Transfiguring Social Nature: Environmental And Aesthetic Transformations In German Realism
TRANSFIGURING SOCIAL NATURE: ENVIRONMENTAL AND AESTHETIC TRANSFORMATIONS IN GERMAN REALISM Alexander Robert Phillips, Ph.D. This dissertation investigates the relation between post-1848 German realist aesthetics and the representation of nature as physically reconstituted by the human labor process. Environmental transformation in the form of cultivation, pollution, and sprawl would appear to pose a challenge to a realist poetics invested in achieving artistic status through "transfiguration" (Verklärung), or the synthesis between material reality and poesy, inasmuch as the mimetic representation of ecological depredation carries with it a reassertion of both prosaic capitalist relations and the base material reality capitalism produces. This study asks how Adalbert Stifter, Wilhelm Raabe, and Theodor Fontane negotiate the mimetic and poetic imperatives of realism where their texts encounter environmental depredation. I argue that the environment's increasingly social character feeds into each author's poetic project, such that environmental transformation grounds a dynamic realism that binds political critique with a broader theoretical reflection on the conditions of possibility for poesy in modernity. The encounter between the social production of nature and poetic realism is crucial for Stifter, for whom the cultivation of the environment mirrors the task he assigns to realist narrative of making perceptible the general moral order that sustains the universe. These cultivated utopias are impossible for Wilhelm Raabe, for whom environmental depredation becomes an agent of generative destabilization that stymies the transfiguration gesture and catalyzes a critical reevaluation of the status of art in a degraded world. Finally I turn to Fontane's Stechlin to consider how the poetic character of Brandenburg is determined by an emerging Anthropocene reality. By looking at the relation between environmental depredation and art, "Transfiguring Social Nature" develops a line of ecocritical inquiry that moves beyond the focus of much earlier ecocritical scholarship on nature and place to account for the poetically constitutive aspects of environmental transformation while also considering its deleterious effects. At the same time considering environmental issues as integral to the texts' otherwise social framework allows us to see realism both as a dynamic literary and theoretical discourse that also figures within the genealogy of contemporary environmentalism.
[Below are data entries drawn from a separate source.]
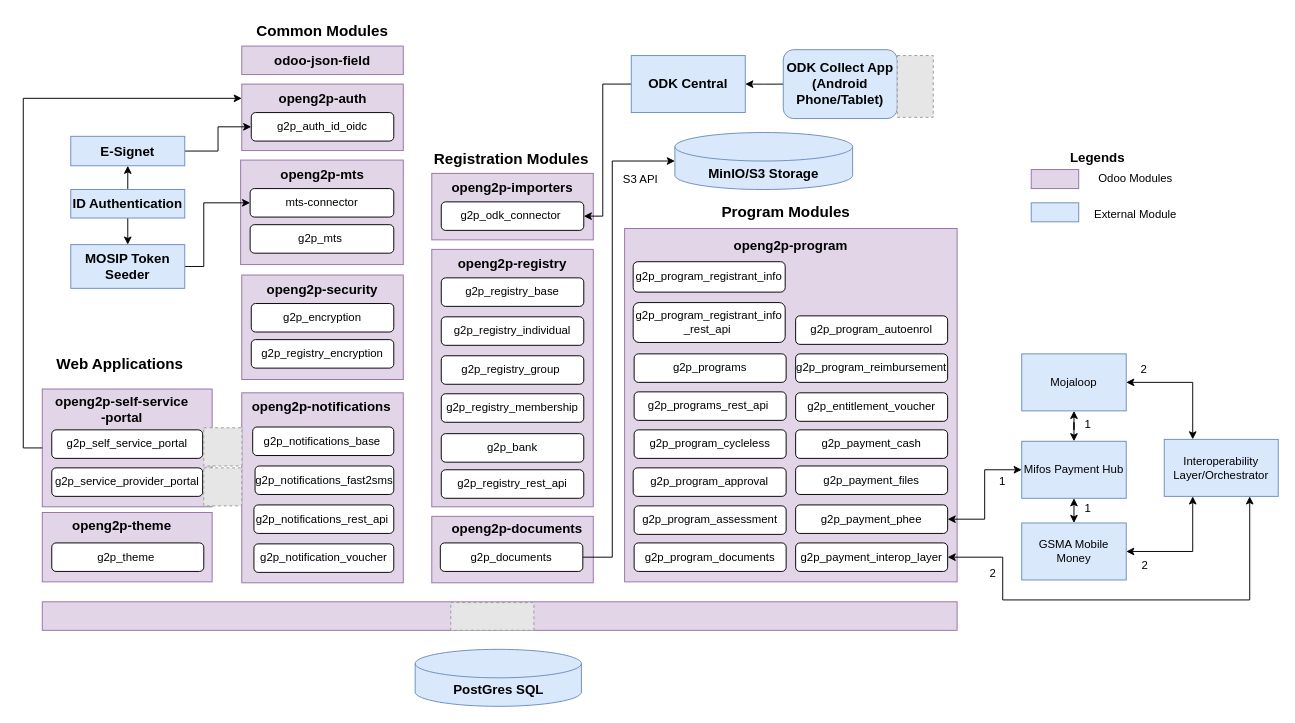
This is .gitbook/assets/technical-architecture.drawio from OpenG2P/openg2p-documentation, a draw.io file, before an edit. Source tidied: cells renumbered, new cells numbered last; positions are measured from the earlier drawing's top-left corner, leaving out a move shared by most shapes. Both pictures are drawn from the tidied source at 95%, with x=0, y=0 at pixel (23, 16). Pictures stored in the file or linked from it are replaced by grey dashed boxes.
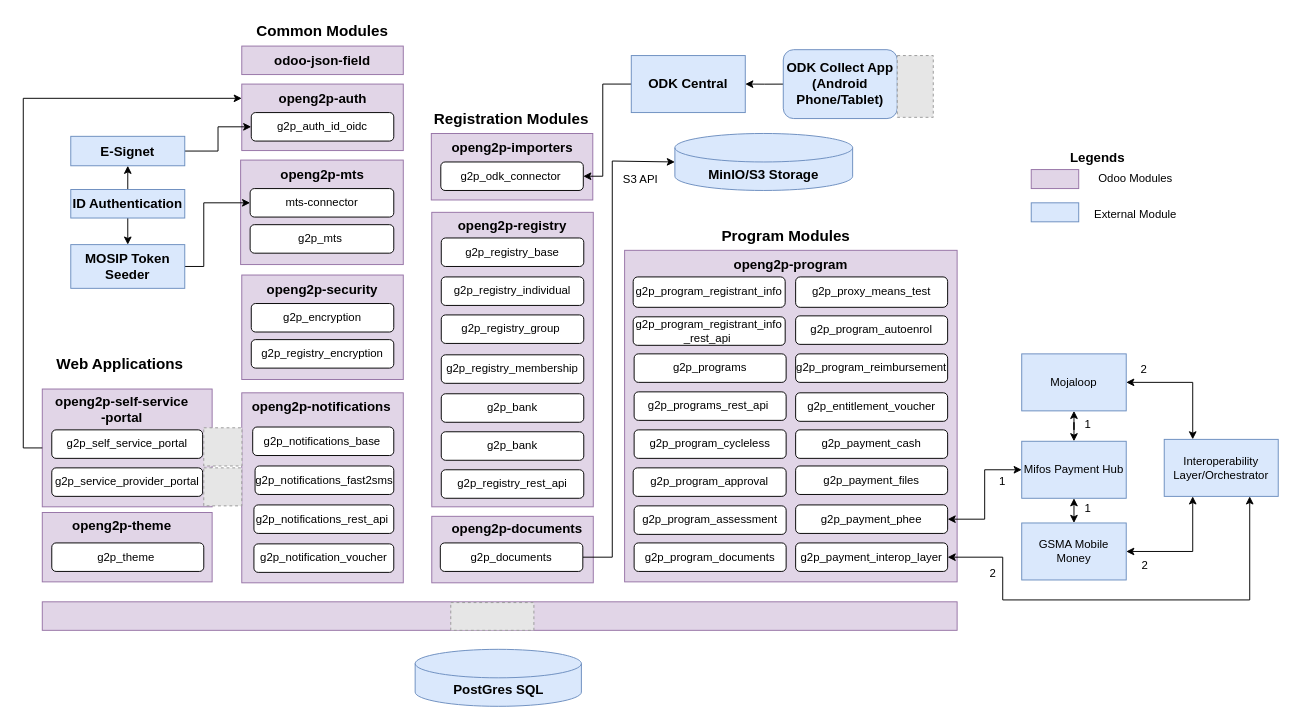
The same diagram, later.

The change refers to these unchanged cells:
```xml
<mxCell id="66" value="&lt;b style=&quot;border-color: var(--border-color);&quot;&gt;&lt;font style=&quot;border-color: var(--border-color); font-size: 14px;&quot;&gt;ODK Central&lt;/font&gt;&lt;/b&gt;" style="rounded=0;whiteSpace=wrap;html=1;fillColor=#dae8fc;strokeColor=#6c8ebf;" parent="1" vertex="1">
  <mxGeometry x="640" y="41" width="120" height="60" as="geometry" />
</mxCell>
```

What changed in the source:
```diff
@@
     <mxCell id="6" style="rounded=0;whiteSpace=wrap;html=1;fillColor=#e1d5e7;strokeColor=#9673a6;" parent="1" vertex="1">
-      <mxGeometry x="430" y="165" width="170" height="70" as="geometry" />
+      <mxGeometry x="429.5" y="123" width="170" height="70" as="geometry" />
     </mxCell>
@@
     <mxCell id="9" value="&lt;b&gt;&lt;font style=&quot;font-size: 14px;&quot;&gt;MinIO/S3 Storage&lt;/font&gt;&lt;/b&gt;" style="shape=cylinder3;whiteSpace=wrap;html=1;boundedLbl=1;backgroundOutline=1;size=15;fillColor=#dae8fc;strokeColor=#6c8ebf;" parent="1" vertex="1">
-      <mxGeometry x="685.9" y="122" width="187.1" height="60" as="geometry" />
+      <mxGeometry x="685.9" y="123" width="187.1" height="60" as="geometry" />
     </mxCell>
@@
     <mxCell id="11" value="g2p_odk_connector&amp;nbsp;" style="rounded=1;whiteSpace=wrap;html=1;" parent="1" vertex="1">
-      <mxGeometry x="440" y="195" width="150" height="30" as="geometry" />
+      <mxGeometry x="439.5" y="153" width="150" height="30" as="geometry" />
     </mxCell>
@@
     <mxCell id="27" value="openg2p-importers" style="text;html=1;strokeColor=none;fillColor=none;align=center;verticalAlign=middle;whiteSpace=wrap;rounded=0;fontStyle=1;fontSize=14;" parent="1" vertex="1">
-      <mxGeometry x="450" y="165" width="130" height="30" as="geometry" />
+      <mxGeometry x="449.5" y="123" width="130" height="30" as="geometry" />
     </mxCell>
     <mxCell id="28" style="rounded=0;whiteSpace=wrap;html=1;fillColor=#e1d5e7;strokeColor=#9673a6;" parent="1" vertex="1">
-      <mxGeometry x="430" y="245" width="170" height="271" as="geometry" />
+      <mxGeometry x="430" y="206" width="170" height="310" as="geometry" />
     </mxCell>
     <mxCell id="29" value="g2p_registry_base" style="rounded=1;whiteSpace=wrap;html=1;" parent="1" vertex="1">
-      <mxGeometry x="440" y="275" width="150" height="30" as="geometry" />
+      <mxGeometry x="440" y="233" width="150" height="30" as="geometry" />
     </mxCell>
     <mxCell id="30" value="openg2p-registry" style="text;html=1;strokeColor=none;fillColor=none;align=center;verticalAlign=middle;whiteSpace=wrap;rounded=0;fontStyle=1;fontSize=14;" parent="1" vertex="1">
-      <mxGeometry x="450" y="245" width="130" height="30" as="geometry" />
+      <mxGeometry x="450" y="205" width="130" height="30" as="geometry" />
     </mxCell>
     <mxCell id="31" value="g2p_registry_individual" style="rounded=1;whiteSpace=wrap;html=1;" parent="1" vertex="1">
-      <mxGeometry x="440" y="316" width="150" height="30" as="geometry" />
+      <mxGeometry x="440" y="274" width="150" height="30" as="geometry" />
     </mxCell>
     <mxCell id="32" value="g2p_registry_group&amp;nbsp;" style="rounded=1;whiteSpace=wrap;html=1;" parent="1" vertex="1">
-      <mxGeometry x="440" y="357" width="150" height="30" as="geometry" />
+      <mxGeometry x="440" y="314" width="150" height="30" as="geometry" />
     </mxCell>
     <mxCell id="33" value="g2p_registry_membership" style="rounded=1;whiteSpace=wrap;html=1;" parent="1" vertex="1">
-      <mxGeometry x="440" y="397" width="150" height="30" as="geometry" />
+      <mxGeometry x="440" y="356" width="150" height="30" as="geometry" />
     </mxCell>
@@
     <mxCell id="36" value="g2p_bank" style="rounded=1;whiteSpace=wrap;html=1;" parent="1" vertex="1">
-      <mxGeometry x="440" y="439" width="150" height="30" as="geometry" />
+      <mxGeometry x="440" y="397" width="150" height="30" as="geometry" />
     </mxCell>
@@
     <mxCell id="38" value="&lt;b&gt;&lt;font style=&quot;font-size: 16px;&quot;&gt;Registration Modules&lt;/font&gt;&lt;/b&gt;" style="text;html=1;strokeColor=none;fillColor=none;align=center;verticalAlign=middle;whiteSpace=wrap;rounded=0;" parent="1" vertex="1">
-      <mxGeometry x="429" y="135" width="170" height="30" as="geometry" />
+      <mxGeometry x="428.5" y="93" width="170" height="30" as="geometry" />
     </mxCell>
     <mxCell id="39" style="rounded=0;whiteSpace=wrap;html=1;fillColor=#e1d5e7;strokeColor=#9673a6;" parent="1" vertex="1">
-      <mxGeometry x="633" y="223" width="350" height="372" as="geometry" />
+      <mxGeometry x="633" y="246" width="350" height="349" as="geometry" />
     </mxCell>
     <mxCell id="40" value="g2p_program_registrant_info" style="rounded=1;whiteSpace=wrap;html=1;" parent="1" vertex="1">
-      <mxGeometry x="642" y="258" width="160" height="32" as="geometry" />
+      <mxGeometry x="642" y="274" width="160" height="32" as="geometry" />
     </mxCell>
     <mxCell id="41" value="openg2p-program" style="text;html=1;strokeColor=none;fillColor=none;align=center;verticalAlign=middle;whiteSpace=wrap;rounded=0;fontStyle=1;fontSize=14;" parent="1" vertex="1">
-      <mxGeometry x="743" y="226" width="130" height="30" as="geometry" />
+      <mxGeometry x="743" y="246" width="130" height="30" as="geometry" />
     </mxCell>
     <mxCell id="42" value="g2p_program_registrant_info&lt;br&gt;_rest_api&amp;nbsp;" style="rounded=1;whiteSpace=wrap;html=1;" parent="1" vertex="1">
-      <mxGeometry x="642" y="301" width="160" height="42" as="geometry" />
+      <mxGeometry x="642" y="316" width="160" height="30" as="geometry" />
     </mxCell>
@@
     <mxCell id="48" value="&lt;b&gt;&lt;font style=&quot;font-size: 16px;&quot;&gt;Program Modules&lt;/font&gt;&lt;/b&gt;" style="text;html=1;strokeColor=none;fillColor=none;align=center;verticalAlign=middle;whiteSpace=wrap;rounded=0;" parent="1" vertex="1">
-      <mxGeometry x="718" y="190" width="170" height="30" as="geometry" />
+      <mxGeometry x="718" y="216" width="170" height="30" as="geometry" />
     </mxCell>
@@
-    <mxCell id="65" style="edgeStyle=orthogonalEdgeStyle;rounded=0;jettySize=auto;html=1;entryX=1;entryY=0.5;entryDx=0;entryDy=0;" parent="1" edge="1" source="66" target="11">
+    <mxCell id="65" style="edgeStyle=orthogonalEdgeStyle;rounded=0;jettySize=auto;html=1;exitX=0;exitY=0.5;exitDx=0;exitDy=0;entryX=1;entryY=0.5;entryDx=0;entryDy=0;" parent="1" edge="1" source="66" target="11">
       <mxGeometry relative="1" as="geometry">
         <Array as="points">
           <mxPoint x="610" y="71" />
-          <mxPoint x="610" y="210" />
+          <mxPoint x="610" y="168" />
         </Array>
       </mxGeometry>
     </mxCell>
@@
+    <mxCell id="105" value="g2p_bank" style="rounded=1;whiteSpace=wrap;html=1;" parent="1" vertex="1">
+      <mxGeometry x="440" y="437" width="150" height="30" as="geometry" />
+    </mxCell>
+    <mxCell id="106" value="g2p_proxy_means_test" style="rounded=1;whiteSpace=wrap;html=1;" parent="1" vertex="1">
+      <mxGeometry x="813" y="274" width="160" height="32" as="geometry" />
+    </mxCell>
```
realism; environment; ecocriticism
McBride,Patrizia C.; Fleming,Paul A.
Ph.D. of Germanic Studies
Doctor of Philosophy
dissertation or thesis